While it is true that ugly gets noticed (e.g., a dilapidated building, a trash-filled park, a yard overrun with weeds, trash talk), these are noticed for revealing what is lacking; and in contrast beauty gets attention for the right reasons, chiefly for what its presence adds to its surroundings, such as a public garden in a urban square. This might explain why a colorful flower growing through the cracked asphalt of otherwise grey city streets gets noticed, its symbolism palpable.

Besides, beauty is the easiest and quickest aesthetic to judge; it is before us. Functional cities devoid of beauty are to a large degree despairing cities; sadly, there are too many cities in Canada and the United States that fit this description. If the will is present, it is never too late to change the way a city looks. But, for this to be considered, beauty has to be seen as more than an add-on, but as necessary for public good. This is a hard sell today, particularly the idea of “public good,” which now sounds out of place, foreign, and overly virtuous.

Yet, virtue is precisely what is missing in today’s public discourse; virtue ethics is foundational to moral philosophy and it contains an important argument on beauty. For reasons that are both societal and biological, beauty and goodness in the mind of the beholder correlate well. Beauty. no doubt, confers an advantage to an individual. Even as this is true, if we go beyond the superficial level, we know that not all beautiful-looking individuals are necessarily good, but that they are initially perceived as “good.”

Greater moral lesson: Goodness is always beautiful, and nothing increases an unattractive (or plain) person’s beauty than the quality of goodness.

The opposite is also true, in that badness (in all its variations, including vulgarity) decreases beauty in an otherwise beautiful-looking individual blessed with fine physical attributes or form. A beautiful person who acts with goodness and grace is in a special category; such are rare individuals and noticed for a reason, a good reason. I think of women like Grace Kelly, Sophia Loren, Ingrid Bergman and Audrey Hepburn. There are others lesser known, no doubt, but we like to raise a few to the heavens in our “perfect offering.”
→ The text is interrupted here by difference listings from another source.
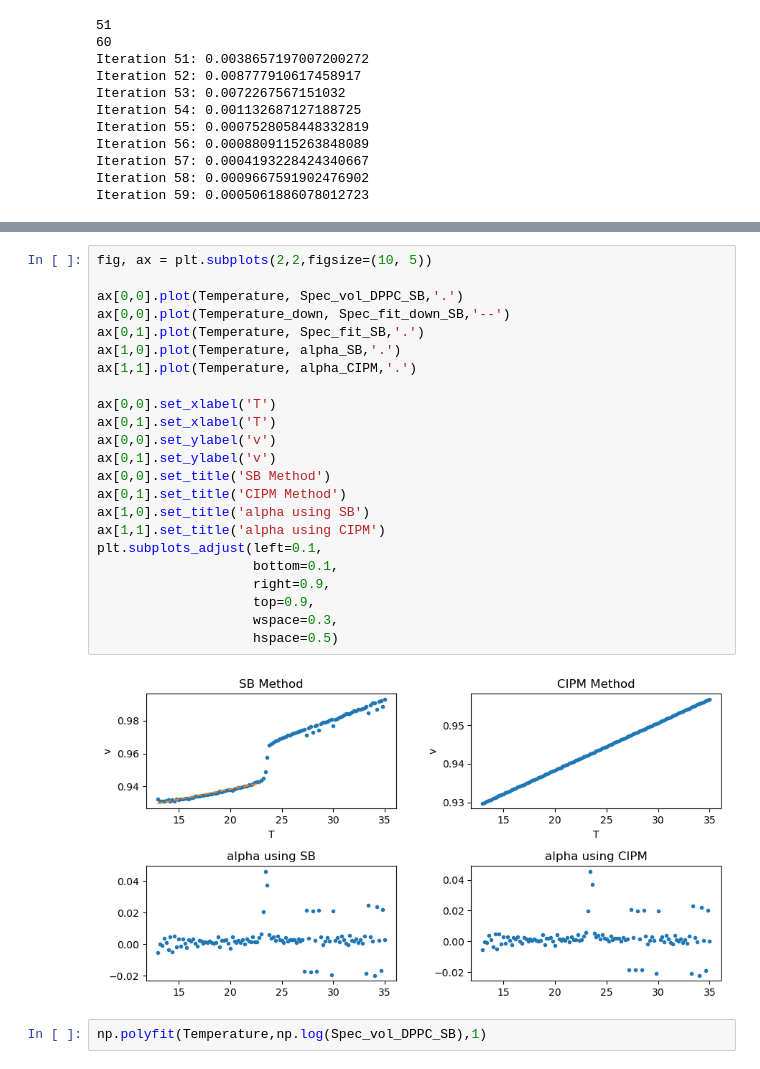
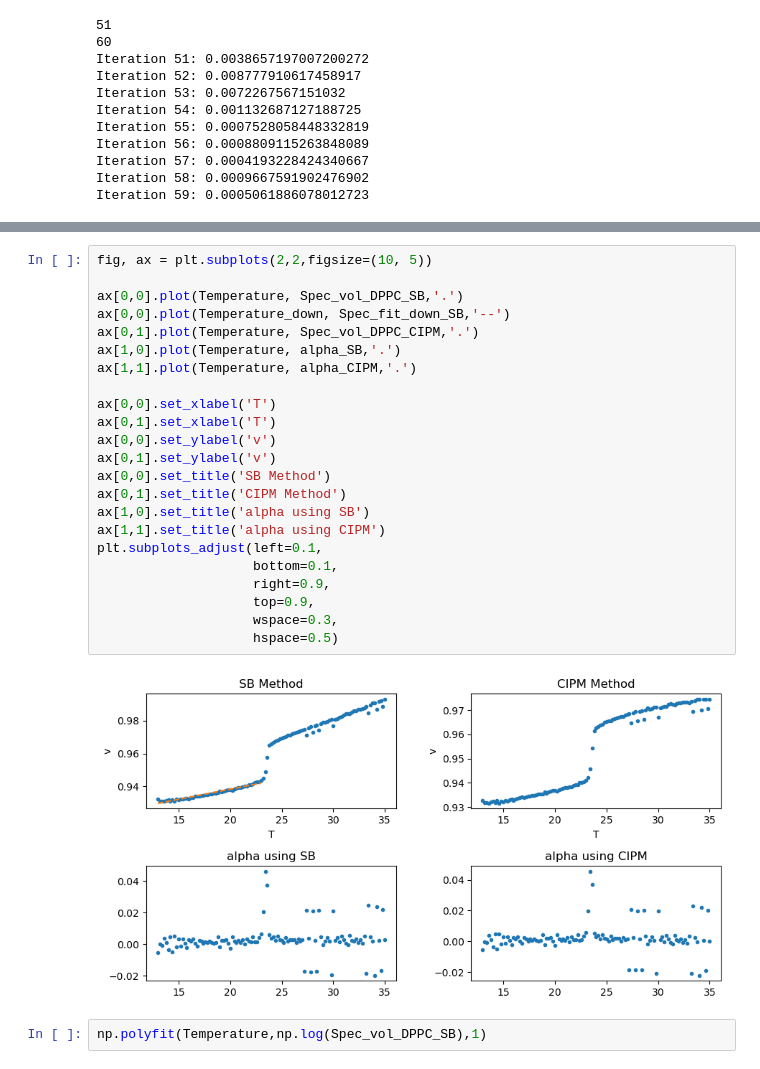
Before and after one commit to jmoeil/PHYS-F311-Labs, a Jupyter notebook: DataAnalysis_DMPC.ipynb, the cells around one changed output, grey strips where cells are left out. Cells and saved outputs as stored; diff of their text form.

```diff
--- a/DataAnalysis_DMPC.ipynb
+++ b/DataAnalysis_DMPC.ipynb
@@ -95,28 +91,28 @@ len(Spec_fit_down_SB)
 # %%
 fig, ax = plt.subplots(2,2,figsize=(10, 5))
 
 ax[0,0].plot(Temperature, Spec_vol_DPPC_SB,'.')
 ax[0,0].plot(Temperature_down, Spec_fit_down_SB,'--')
-ax[0,1].plot(Temperature, Spec_fit_SB,'.')
+ax[0,1].plot(Temperature, Spec_vol_DPPC_CIPM,'.')
 ax[1,0].plot(Temperature, alpha_SB,'.')
 ax[1,1].plot(Temperature, alpha_CIPM,'.')
 
 ax[0,0].set_xlabel('T')
 ax[0,1].set_xlabel('T')
 ax[0,0].set_ylabel('v')
 ax[0,1].set_ylabel('v')
 ax[0,0].set_title('SB Method')
 ax[0,1].set_title('CIPM Method')
 ax[1,0].set_title('alpha using SB')
 ax[1,1].set_title('alpha using CIPM')
 plt.subplots_adjust(left=0.1,
                     bottom=0.1,
                     right=0.9,
                     top=0.9,
                     wspace=0.3,
                     hspace=0.5)
 # %% [output]
-[figure, old version]
+[figure, new version]
 # %%
 np.polyfit(Temperature,np.log(Spec_vol_DPPC_SB),1)
 # %% [output]
```
Also changed, not shown: parts of 1 cell of this notebook.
I suggest that this has to do with our ideas and ideals of perfection, which are transcendent ideas, likely hard-wired into our brains. So, yes, beauty is linked with goodness which itself is linked to perfection. While we know that the ideal of perfection is unobtainable, it does not follow that we don’t find appealing the idea of perfection. It is in our language for a reason; we can say that beauty has a purpose, which is not the same as saying beauty exists solely for a practical reason.
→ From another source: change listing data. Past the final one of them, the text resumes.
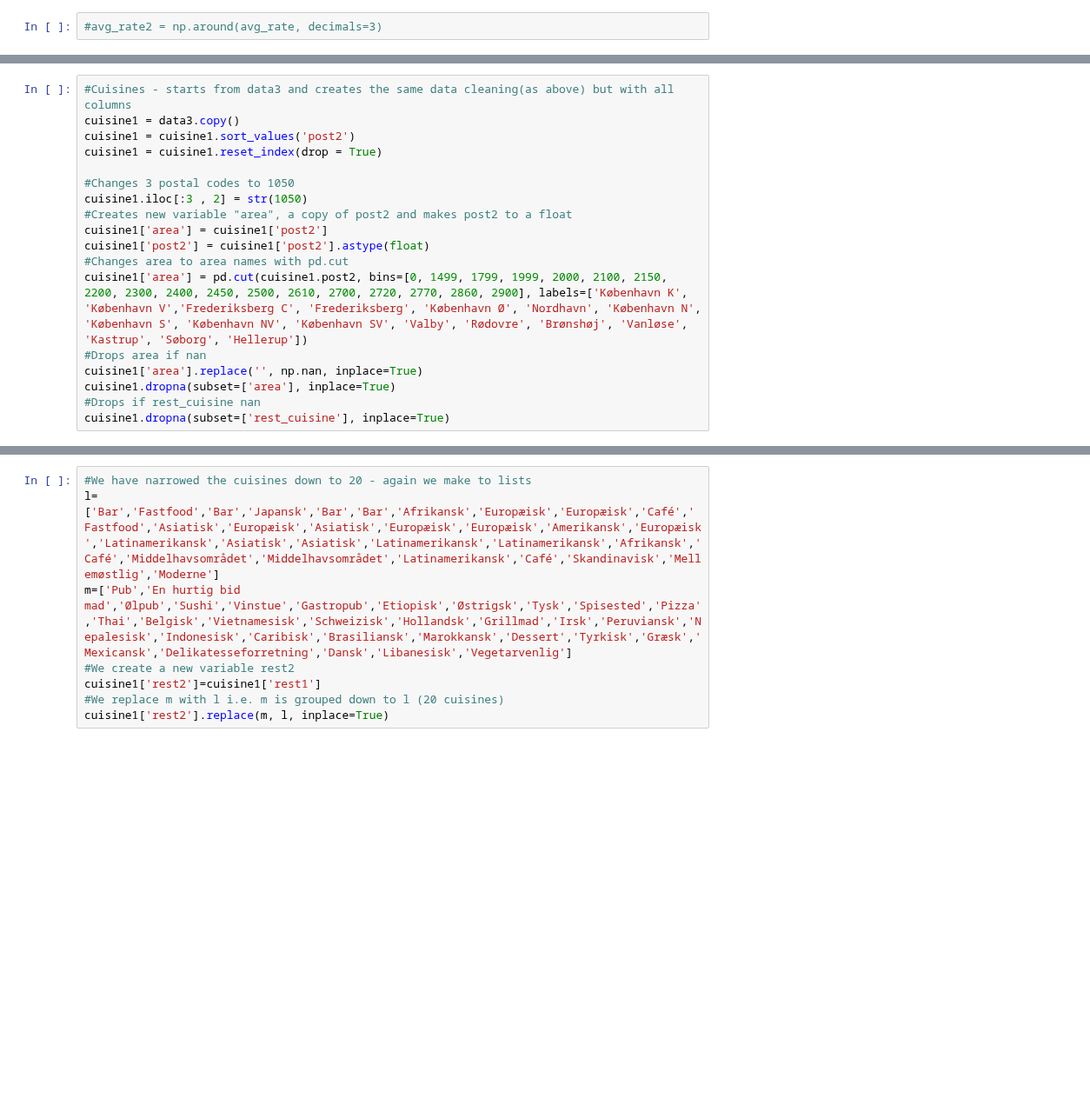
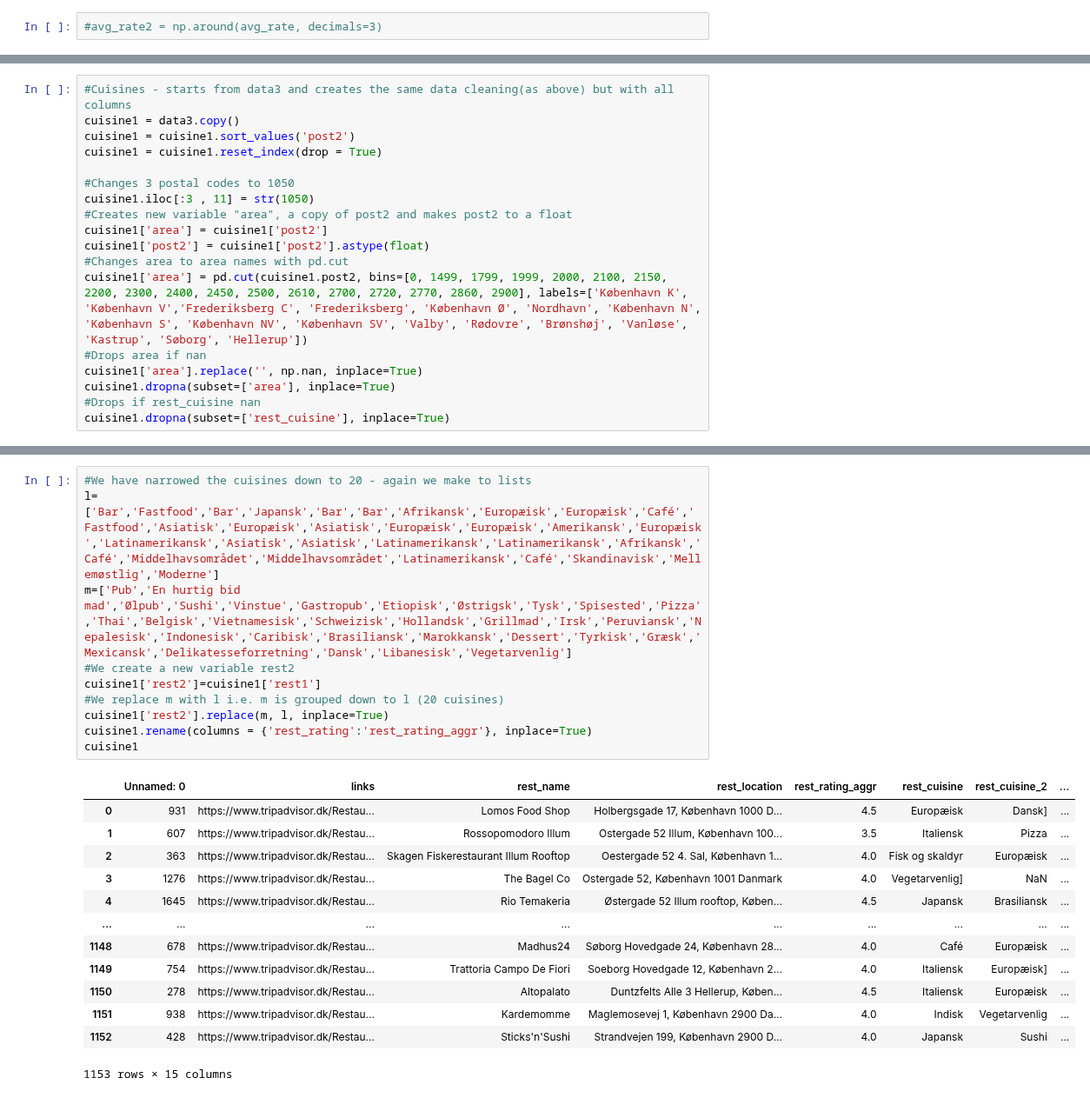
Before and after one commit to annarenneke/Group19, a Jupyter notebook: EXAM/TRIPADVISOR_AVG_CUISINE.ipynb, the cells around one changed output, grey strips where cells are left out. Shown at 87% size. Cells and saved outputs as stored; diff of their text form; blank space fills up the shorter version.

```diff
--- a/EXAM/TRIPADVISOR_AVG_CUISINE.ipynb
+++ b/EXAM/TRIPADVISOR_AVG_CUISINE.ipynb
@@ -341,7 +341,7 @@ cuisine1 = cuisine1.sort_values('post2')
 cuisine1 = cuisine1.reset_index(drop = True)
 
 #Changes 3 postal codes to 1050
-cuisine1.iloc[:3 , 2] = str(1050)
+cuisine1.iloc[:3 , 11] = str(1050)
 #Creates new variable "area", a copy of post2 and makes post2 to a float
 cuisine1['area'] = cuisine1['post2']
 cuisine1['post2'] = cuisine1['post2'].astype(float)
@@ -379,10 +379,26 @@ cuisine1['rest1'].replace(k, j, inplace=True)
 # %%
 #We have narrowed the cuisines down to 20 - again we make to lists
 l=['Bar','Fastfood','Bar','Japansk','Bar','Bar','Afrikansk','Europæisk','Europæisk','Café','Fastfood','Asiatisk','Europæisk','Asiatisk','Europæisk','Europæisk','Amerikansk','Europæisk','Latinamerikansk','Asiatisk','Asiatisk','Latinamerikansk','Latinamerikansk','Afrikansk','Café','Middelhavsområdet','Middelhavsområdet','Latinamerikansk','Café','Skandinavisk','Mellemøstlig','Moderne']
 m=['Pub','En hurtig bid mad','Ølpub','Sushi','Vinstue','Gastropub','Etiopisk','Østrigsk','Tysk','Spisested','Pizza','Thai','Belgisk','Vietnamesisk','Schweizisk','Hollandsk','Grillmad','Irsk','Peruviansk','Nepalesisk','Indonesisk','Caribisk','Brasiliansk','Marokkansk','Dessert','Tyrkisk','Græsk','Mexicansk','Delikatesseforretning','Dansk','Libanesisk','Vegetarvenlig']
 #We create a new variable rest2
 cuisine1['rest2']=cuisine1['rest1']
 #We replace m with l i.e. m is grouped down to l (20 cuisines)
 cuisine1['rest2'].replace(m, l, inplace=True)
+cuisine1.rename(columns = {'rest_rating':'rest_rating_aggr'}, inplace=True)
+cuisine1
+# %% [output]
+|  | Unnamed: 0 | links | rest_name | rest_location | rest_rating_aggr | rest_cuisine | rest_cuisine_2 | ... |
+| 0 | 931 | https://www.tripadvisor.dk/Restau... | Lomos Food Shop | Holbergsgade 17, København 1000 D... | 4.5 | Europæisk | Dansk] | ... |
+| 1 | 607 | https://www.tripadvisor.dk/Restau... | Rossopomodoro Illum | Ostergade 52 Illum, København 100... | 3.5 | Italiensk | Pizza | ... |
+| 2 | 363 | https://www.tripadvisor.dk/Restau... | Skagen Fiskerestaurant Illum Rooftop | Oestergade 52 4. Sal, København 1... | 4.0 | Fisk og skaldyr | Europæisk | ... |
+| 3 | 1276 | https://www.tripadvisor.dk/Restau... | The Bagel Co | Ostergade 52, København 1001 Danmark | 4.0 | Vegetarvenlig] | NaN | ... |
+| 4 | 1645 | https://www.tripadvisor.dk/Restau... | Rio Temakeria | Østergade 52 Illum rooftop, Køben... | 4.5 | Japansk | Brasiliansk | ... |
+| ... | ... | ... | ... | ... | ... | ... | ... | ... |
+| 1148 | 678 | https://www.tripadvisor.dk/Restau... | Madhus24 | Søborg Hovedgade 24, København 28... | 4.0 | Café | Europæisk | ... |
+| 1149 | 754 | https://www.tripadvisor.dk/Restau... | Trattoria Campo De Fiori | Soeborg Hovedgade 12, København 2... | 4.0 | Italiensk | Europæisk] | ... |
+| 1150 | 278 | https://www.tripadvisor.dk/Restau... | Altopalato | Duntzfelts Alle 3 Hellerup, Køben... | 4.5 | Italiensk | Europæisk | ... |
+| 1151 | 938 | https://www.tripadvisor.dk/Restau... | Kardemomme | Maglemosevej 1, København 2900 Da... | 4.0 | Indisk | Vegetarvenlig | ... |
+| 1152 | 428 | https://www.tripadvisor.dk/Restau... | Sticks'n'Sushi | Strandvejen 199, København 2900 D... | 4.0 | Japansk | Sushi | ... |
+1153 rows × 15 columns
 # %%
 #Export cuisines
```
Also changed, not shown: parts of 1 cell of this notebook, 5 other files.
It might be unfair that ugly is not appealing, but such is the way our brains work. It might also be unfair that some are intelligent, while many are not; that a few are blessed with athletic abilities while most are not. People are born this way, with certain abilities and physical traits. There is another idea related to physical beauty, however, that needs mentioning, that requires emphasis: beauty reminds us of what is above us; beauty reminds us of higher thoughts. Monuments to beauty have a purpose, even if we have forgotten them.

Emily Dickinson alludes to this connection in the poem above: the transcendent thought implicit to beauty and its outward expression. In the Jewish Bible, the Song of Songs (Shir ha-Shirim in Hebrew; שִׁיר הַשִּׁירִים), in particular Chapter 4 where the man describes his lover’s beauty, there is a long descriptive passage on female physical beauty. It is a homage to romantic love
, which, in the best poetic tradition, always lifts us upward.